It’s wedding night at the temple. Monks, bayadères and an assortment of guests have gathered to witness the union of Gamzatti and Solor. A golden idol dances. Solor isn’t high at this point, so I guess it’s real.
Solor has a major opium hangover, and like a big baby, begins pulling a lot of faces that indicate he doesn’t want to be there. It’s one of awkward affairs where everyone is laying odds on how long the marriage will last, and a few drinking games take off among the party guests. (Do a shot every time Solor rolls his eyes, drink whenever Gamzatti yanks him by the arm, etc.) People start handing the DJ clever song requests like: Hit the Road Jack, Tainted Love, and Who Let the Dogs Out?
Gamzatti pulls Solor into a wedding dance, but he is terribly distracted when he begins seeing visions of his favourite shade, Nikiya. Solor is having a little trouble figuring out what is real and what isn’t, and begins to pay more attention to his dead fiancée than his living one. (Dammit, Solor!) Gamzatti is ready to dropkick him, of course, but they continue with the wedding because at $175/plate, cancelling simply isn’t an option.
As Solor and Gamzatti stand in front of the temple, before the High Brahmin, they begin to recite their wedding vows. (Kudos to HB for setting aside their differences to wed the duo.) The couple is blessed by the High Brahmin which, unfortunately, unleashes the vengeance of the gods. The earth begins to shake, the temple fills with smoke and fire, and all the celebrants are destroyed.

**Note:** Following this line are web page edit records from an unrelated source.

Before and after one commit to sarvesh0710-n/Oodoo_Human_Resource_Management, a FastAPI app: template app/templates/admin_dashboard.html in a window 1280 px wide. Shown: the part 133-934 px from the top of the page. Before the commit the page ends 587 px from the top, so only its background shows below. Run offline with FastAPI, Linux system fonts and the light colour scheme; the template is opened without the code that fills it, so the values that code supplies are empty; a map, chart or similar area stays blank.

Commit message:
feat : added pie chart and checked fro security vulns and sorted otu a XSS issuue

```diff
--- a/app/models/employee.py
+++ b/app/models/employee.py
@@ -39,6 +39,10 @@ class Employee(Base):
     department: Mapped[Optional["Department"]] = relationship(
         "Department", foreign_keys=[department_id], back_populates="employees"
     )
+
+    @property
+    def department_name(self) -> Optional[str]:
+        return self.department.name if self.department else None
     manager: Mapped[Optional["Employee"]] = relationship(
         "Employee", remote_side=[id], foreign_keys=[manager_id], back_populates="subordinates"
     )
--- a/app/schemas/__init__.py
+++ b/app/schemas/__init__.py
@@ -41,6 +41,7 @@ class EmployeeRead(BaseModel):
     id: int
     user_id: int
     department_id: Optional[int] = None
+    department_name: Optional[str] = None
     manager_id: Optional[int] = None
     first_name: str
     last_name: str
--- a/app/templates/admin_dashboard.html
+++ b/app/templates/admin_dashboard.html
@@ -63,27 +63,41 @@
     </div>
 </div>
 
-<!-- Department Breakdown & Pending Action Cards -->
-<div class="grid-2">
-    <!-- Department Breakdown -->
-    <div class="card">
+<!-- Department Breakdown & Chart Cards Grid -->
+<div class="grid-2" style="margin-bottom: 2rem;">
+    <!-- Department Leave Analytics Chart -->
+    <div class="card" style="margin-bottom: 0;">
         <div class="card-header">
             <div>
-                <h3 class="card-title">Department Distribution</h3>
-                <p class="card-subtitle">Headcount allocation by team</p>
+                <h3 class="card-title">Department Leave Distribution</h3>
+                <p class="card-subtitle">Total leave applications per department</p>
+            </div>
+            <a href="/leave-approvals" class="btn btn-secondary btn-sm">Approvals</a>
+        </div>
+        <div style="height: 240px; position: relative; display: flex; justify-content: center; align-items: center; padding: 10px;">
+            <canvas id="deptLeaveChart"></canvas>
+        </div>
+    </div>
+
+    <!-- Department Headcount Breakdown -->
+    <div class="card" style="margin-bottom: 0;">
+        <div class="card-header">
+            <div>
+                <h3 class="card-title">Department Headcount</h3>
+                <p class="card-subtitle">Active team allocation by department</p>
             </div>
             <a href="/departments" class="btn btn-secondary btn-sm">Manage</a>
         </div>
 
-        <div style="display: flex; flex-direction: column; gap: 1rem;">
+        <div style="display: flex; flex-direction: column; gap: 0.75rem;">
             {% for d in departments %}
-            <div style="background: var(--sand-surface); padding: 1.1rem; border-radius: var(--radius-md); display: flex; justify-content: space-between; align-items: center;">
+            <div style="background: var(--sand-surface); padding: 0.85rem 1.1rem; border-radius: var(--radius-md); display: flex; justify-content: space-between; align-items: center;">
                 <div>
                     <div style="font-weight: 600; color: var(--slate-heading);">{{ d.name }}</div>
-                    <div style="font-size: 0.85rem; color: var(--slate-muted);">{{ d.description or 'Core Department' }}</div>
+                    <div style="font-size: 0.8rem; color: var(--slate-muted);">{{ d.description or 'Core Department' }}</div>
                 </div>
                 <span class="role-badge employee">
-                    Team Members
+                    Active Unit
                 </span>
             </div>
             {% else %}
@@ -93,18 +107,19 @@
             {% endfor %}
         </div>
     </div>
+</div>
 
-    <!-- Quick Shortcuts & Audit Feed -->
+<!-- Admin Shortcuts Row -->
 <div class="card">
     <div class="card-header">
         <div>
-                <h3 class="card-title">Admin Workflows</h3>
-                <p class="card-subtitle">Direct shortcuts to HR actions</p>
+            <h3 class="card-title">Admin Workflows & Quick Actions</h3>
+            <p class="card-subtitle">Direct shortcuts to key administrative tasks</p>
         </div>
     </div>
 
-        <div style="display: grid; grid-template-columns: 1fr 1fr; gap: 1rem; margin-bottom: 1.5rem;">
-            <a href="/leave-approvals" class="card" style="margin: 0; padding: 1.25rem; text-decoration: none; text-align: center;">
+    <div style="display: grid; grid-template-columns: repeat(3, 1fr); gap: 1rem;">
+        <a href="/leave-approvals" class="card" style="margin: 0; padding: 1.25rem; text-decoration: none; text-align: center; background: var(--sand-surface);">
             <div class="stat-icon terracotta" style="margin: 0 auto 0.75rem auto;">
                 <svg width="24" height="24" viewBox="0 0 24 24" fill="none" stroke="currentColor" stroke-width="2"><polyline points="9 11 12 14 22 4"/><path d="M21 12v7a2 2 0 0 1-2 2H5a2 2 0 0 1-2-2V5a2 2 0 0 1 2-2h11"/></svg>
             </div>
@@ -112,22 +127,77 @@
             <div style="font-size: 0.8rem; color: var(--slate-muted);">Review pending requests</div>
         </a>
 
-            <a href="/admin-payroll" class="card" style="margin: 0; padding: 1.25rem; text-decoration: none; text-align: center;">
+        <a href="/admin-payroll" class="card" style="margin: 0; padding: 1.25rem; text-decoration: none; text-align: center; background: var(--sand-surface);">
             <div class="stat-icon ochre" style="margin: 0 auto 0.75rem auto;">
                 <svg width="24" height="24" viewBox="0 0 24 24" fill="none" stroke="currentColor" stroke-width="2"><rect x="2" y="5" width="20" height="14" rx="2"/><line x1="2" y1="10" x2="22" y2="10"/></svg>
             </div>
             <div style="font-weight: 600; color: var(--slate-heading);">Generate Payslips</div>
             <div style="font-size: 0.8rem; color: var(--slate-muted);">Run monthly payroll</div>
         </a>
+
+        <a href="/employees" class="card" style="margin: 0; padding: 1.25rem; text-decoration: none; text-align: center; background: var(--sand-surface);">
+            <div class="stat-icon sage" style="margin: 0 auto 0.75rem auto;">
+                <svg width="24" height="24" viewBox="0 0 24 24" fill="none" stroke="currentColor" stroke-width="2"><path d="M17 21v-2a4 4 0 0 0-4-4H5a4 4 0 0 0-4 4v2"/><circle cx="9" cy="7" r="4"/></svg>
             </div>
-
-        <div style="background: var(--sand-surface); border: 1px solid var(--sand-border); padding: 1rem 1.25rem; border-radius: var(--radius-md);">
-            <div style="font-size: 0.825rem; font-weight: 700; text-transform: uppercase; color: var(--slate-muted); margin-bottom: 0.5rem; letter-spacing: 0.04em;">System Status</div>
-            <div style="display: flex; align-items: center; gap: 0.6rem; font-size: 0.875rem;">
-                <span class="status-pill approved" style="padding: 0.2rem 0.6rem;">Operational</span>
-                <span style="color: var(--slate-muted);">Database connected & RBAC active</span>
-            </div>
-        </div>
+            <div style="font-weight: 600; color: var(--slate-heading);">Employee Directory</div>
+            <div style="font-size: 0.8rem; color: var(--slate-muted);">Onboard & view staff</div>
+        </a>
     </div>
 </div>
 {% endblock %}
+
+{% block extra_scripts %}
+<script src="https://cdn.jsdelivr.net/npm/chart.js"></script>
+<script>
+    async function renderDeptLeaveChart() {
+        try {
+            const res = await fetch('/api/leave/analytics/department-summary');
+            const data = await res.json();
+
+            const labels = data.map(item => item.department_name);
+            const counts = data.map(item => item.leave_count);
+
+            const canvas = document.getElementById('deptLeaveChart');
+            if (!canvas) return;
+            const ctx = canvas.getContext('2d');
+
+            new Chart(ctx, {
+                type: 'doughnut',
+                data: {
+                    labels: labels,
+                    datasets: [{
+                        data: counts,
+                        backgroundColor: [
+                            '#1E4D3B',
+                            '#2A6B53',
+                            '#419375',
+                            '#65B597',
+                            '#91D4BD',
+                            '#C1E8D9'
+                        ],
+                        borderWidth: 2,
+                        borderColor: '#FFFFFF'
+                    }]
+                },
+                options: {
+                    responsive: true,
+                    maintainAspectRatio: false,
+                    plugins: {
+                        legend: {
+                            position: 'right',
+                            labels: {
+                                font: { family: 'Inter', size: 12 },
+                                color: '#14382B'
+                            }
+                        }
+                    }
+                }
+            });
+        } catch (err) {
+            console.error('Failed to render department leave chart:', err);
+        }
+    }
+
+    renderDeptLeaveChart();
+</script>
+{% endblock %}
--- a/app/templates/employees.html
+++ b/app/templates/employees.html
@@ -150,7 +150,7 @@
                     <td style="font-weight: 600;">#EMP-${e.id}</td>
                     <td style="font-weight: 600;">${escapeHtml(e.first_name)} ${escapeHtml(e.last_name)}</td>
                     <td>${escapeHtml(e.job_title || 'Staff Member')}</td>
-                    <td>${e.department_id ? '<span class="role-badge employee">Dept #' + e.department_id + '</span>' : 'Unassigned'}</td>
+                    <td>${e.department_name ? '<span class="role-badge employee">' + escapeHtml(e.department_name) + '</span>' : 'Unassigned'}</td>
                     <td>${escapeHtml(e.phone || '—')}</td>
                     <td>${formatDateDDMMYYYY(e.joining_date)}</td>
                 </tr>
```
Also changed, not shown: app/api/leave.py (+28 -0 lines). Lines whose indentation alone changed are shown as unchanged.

That’s the thing about ballet. We’re not afraid to kill off every damn character you might have even remotely liked.
Nikiya, Solor and their huge scarf are once again united in eternal love. Shhhhhh. I know, I know. Somehow Solor gets elevated to divine status and is allowed to stand alongside Nikiya’s shade in the heavens. I CAN’T EXPLAIN IT.